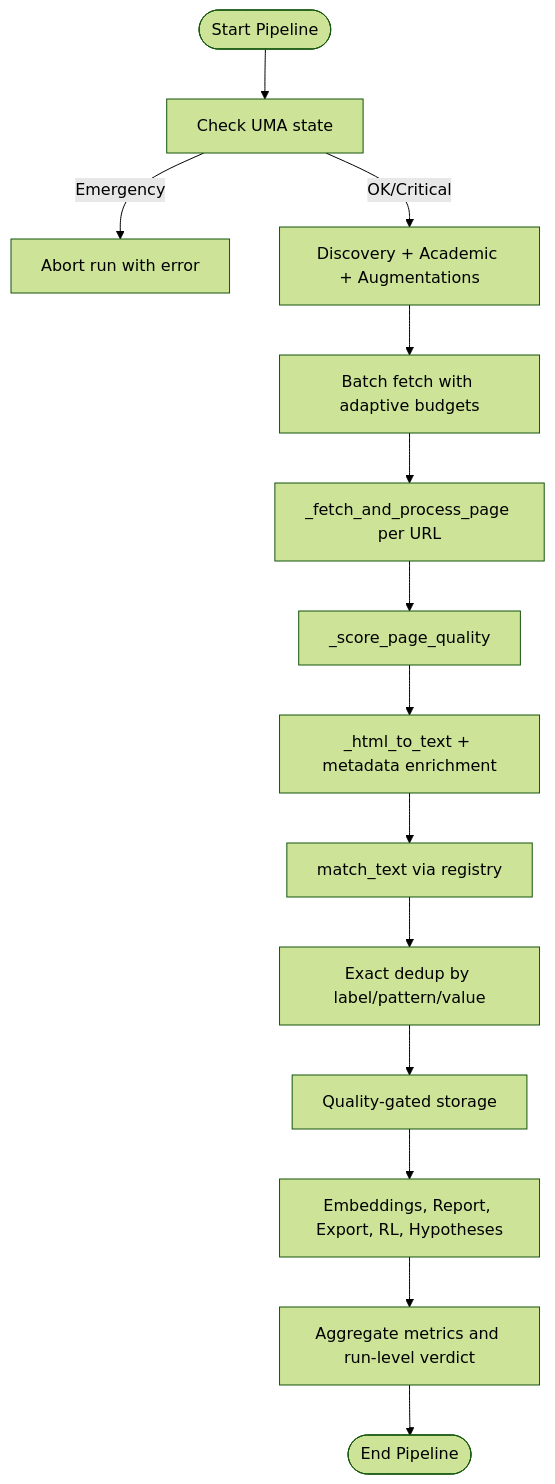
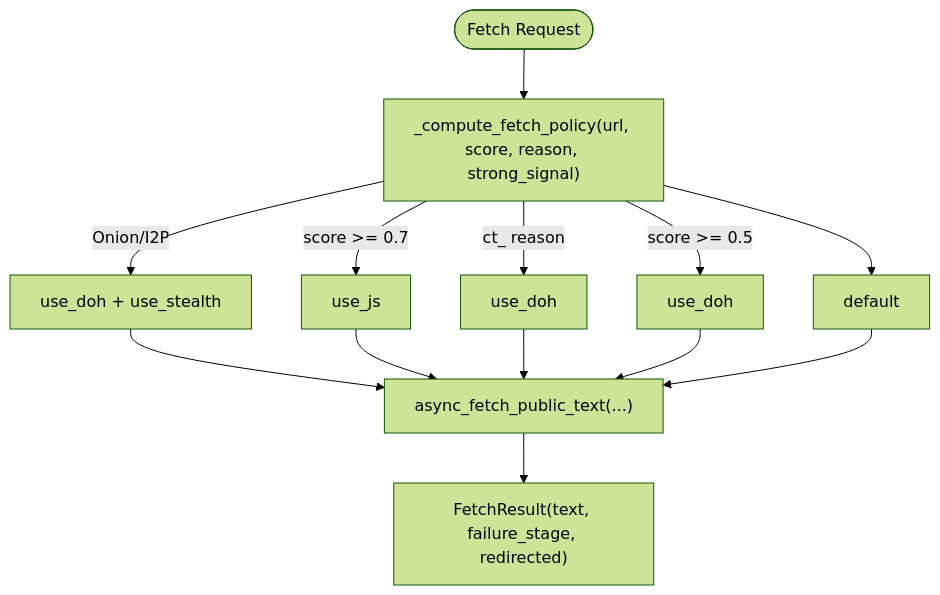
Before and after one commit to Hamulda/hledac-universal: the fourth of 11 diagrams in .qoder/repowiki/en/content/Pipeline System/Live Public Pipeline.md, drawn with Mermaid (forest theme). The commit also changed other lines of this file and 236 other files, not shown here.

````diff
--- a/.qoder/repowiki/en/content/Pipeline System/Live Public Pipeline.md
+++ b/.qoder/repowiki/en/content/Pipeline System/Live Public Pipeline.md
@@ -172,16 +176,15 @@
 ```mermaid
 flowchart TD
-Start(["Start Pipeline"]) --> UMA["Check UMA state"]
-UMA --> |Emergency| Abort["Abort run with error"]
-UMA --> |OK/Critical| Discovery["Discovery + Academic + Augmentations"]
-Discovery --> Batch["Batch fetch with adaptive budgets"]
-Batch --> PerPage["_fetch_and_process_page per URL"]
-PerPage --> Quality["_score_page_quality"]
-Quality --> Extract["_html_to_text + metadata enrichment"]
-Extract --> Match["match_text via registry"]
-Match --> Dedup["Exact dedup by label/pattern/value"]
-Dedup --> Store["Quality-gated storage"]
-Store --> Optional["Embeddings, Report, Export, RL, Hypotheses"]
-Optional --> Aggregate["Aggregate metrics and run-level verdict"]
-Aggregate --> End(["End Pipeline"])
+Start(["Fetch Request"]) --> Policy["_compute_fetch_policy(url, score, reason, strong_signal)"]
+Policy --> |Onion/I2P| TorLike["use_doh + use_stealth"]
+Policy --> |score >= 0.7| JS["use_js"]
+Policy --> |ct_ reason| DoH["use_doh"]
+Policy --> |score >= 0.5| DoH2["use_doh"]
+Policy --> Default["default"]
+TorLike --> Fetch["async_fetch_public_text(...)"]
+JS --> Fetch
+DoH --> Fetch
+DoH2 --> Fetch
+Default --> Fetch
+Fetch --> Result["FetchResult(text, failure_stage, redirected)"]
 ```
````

▬▬▬▬▬▬

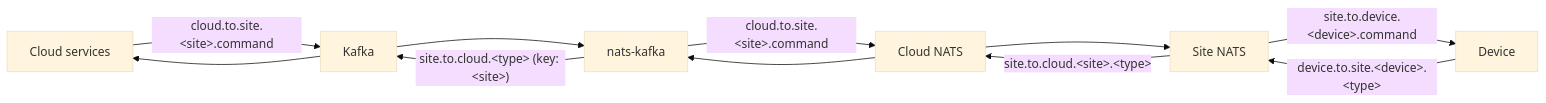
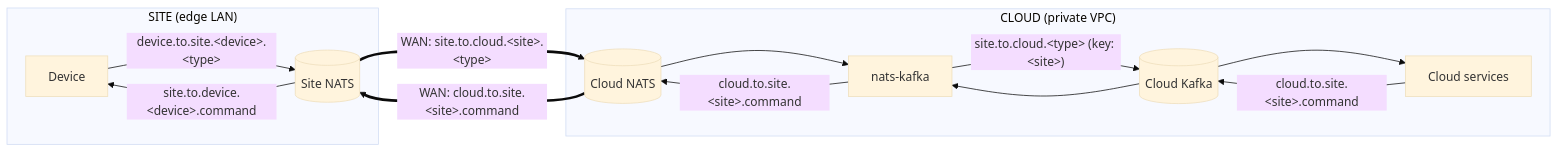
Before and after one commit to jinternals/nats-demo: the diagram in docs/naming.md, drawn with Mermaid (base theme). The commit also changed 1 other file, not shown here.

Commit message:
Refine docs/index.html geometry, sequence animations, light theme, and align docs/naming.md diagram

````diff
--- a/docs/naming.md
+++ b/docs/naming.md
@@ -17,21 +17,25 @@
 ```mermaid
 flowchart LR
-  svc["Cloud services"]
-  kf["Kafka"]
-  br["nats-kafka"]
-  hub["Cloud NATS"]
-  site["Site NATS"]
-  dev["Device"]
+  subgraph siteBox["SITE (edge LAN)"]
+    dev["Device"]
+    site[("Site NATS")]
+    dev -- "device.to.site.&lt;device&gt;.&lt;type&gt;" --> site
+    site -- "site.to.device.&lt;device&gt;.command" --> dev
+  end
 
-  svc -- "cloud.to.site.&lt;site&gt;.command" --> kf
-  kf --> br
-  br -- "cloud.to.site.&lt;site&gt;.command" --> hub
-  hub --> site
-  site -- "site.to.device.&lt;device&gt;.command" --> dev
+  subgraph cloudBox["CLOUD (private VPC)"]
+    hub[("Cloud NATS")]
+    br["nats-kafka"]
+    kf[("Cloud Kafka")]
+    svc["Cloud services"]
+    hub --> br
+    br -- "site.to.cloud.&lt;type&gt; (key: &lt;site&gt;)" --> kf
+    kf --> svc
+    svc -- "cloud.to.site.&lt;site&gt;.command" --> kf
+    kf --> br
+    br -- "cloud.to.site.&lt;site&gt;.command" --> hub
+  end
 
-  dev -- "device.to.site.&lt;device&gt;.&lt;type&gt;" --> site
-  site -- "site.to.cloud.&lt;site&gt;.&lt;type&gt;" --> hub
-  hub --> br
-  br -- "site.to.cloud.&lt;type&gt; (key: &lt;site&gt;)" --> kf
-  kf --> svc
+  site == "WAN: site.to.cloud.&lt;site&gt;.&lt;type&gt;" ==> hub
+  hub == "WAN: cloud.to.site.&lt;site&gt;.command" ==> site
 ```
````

▬▬▬▬▬▬

Copy every line of the material above in which the word "other" appears.

Before and after one commit to Hamulda/hledac-universal: the fourth of 11 diagrams in .qoder/repowiki/en/content/Pipeline System/Live Public Pipeline.md, drawn with Mermaid (forest theme). The commit also changed other lines of this file and 236 other files, not shown here.
Before and after one commit to jinternals/nats-demo: the diagram in docs/naming.md, drawn with Mermaid (base theme). The commit also changed 1 other file, not shown here.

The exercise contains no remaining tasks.